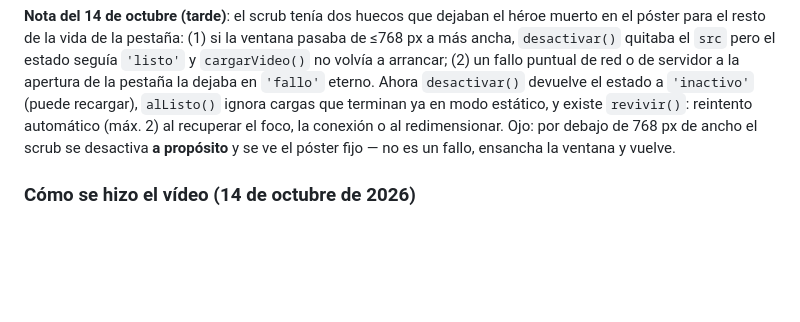
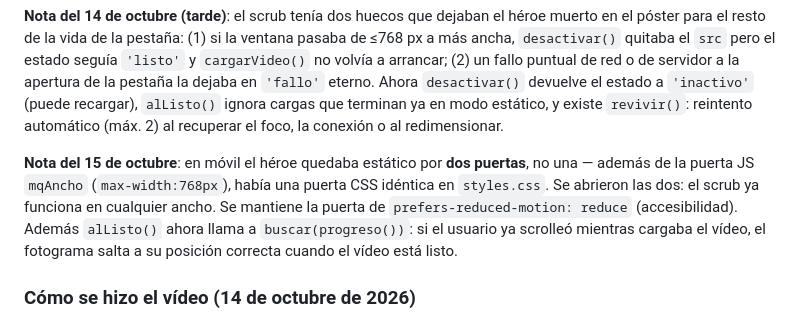
Before and after one commit to Jelbautista/hanna-mia, a Markdown page: LEEME.md, the part around the change. Drawn GitHub-style; blank space fills up the shorter version.

Commit message:
LEEME: nota del arreglo del scrub en movil (puertas JS y CSS)

```diff
--- a/LEEME.md
+++ b/LEEME.md
@@ -114,8 +114,14 @@ póster para el resto de la vida de la pestaña: (1) si la ventana pasaba de ≤
 arrancar; (2) un fallo puntual de red o de servidor a la apertura de la pestaña la dejaba en
 `'fallo'` eterno. Ahora `desactivar()` devuelve el estado a `'inactivo'` (puede recargar), `alListo()`
 ignora cargas que terminan ya en modo estático, y existe `revivir()`: reintento automático (máx. 2)
-al recuperar el foco, la conexión o al redimensionar. Ojo: por debajo de 768 px de ancho el scrub se
-desactiva **a propósito** y se ve el póster fijo — no es un fallo, ensancha la ventana y vuelve.
+al recuperar el foco, la conexión o al redimensionar.
+
+**Nota del 15 de octubre**: en móvil el héroe quedaba estático por **dos puertas**, no una —
+además de la puerta JS `mqAncho` (`max-width:768px`), había una puerta CSS idéntica en
+`styles.css`. Se abrieron las dos: el scrub ya funciona en cualquier ancho. Se mantiene la puerta
+de `prefers-reduced-motion: reduce` (accesibilidad). Además `alListo()` ahora llama a
+`buscar(progreso())`: si el usuario ya scrolleó mientras cargaba el vídeo, el fotograma salta a su
+posición correcta cuando el vídeo está listo.
 
 ### Cómo se hizo el vídeo (14 de octubre de 2026)
 
```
^^^^
WHAT TO WORK ON: Check each line of the material for "scrub" and report how many have it. Add no other words.

OUTPUT OF THE EXERCISE: 3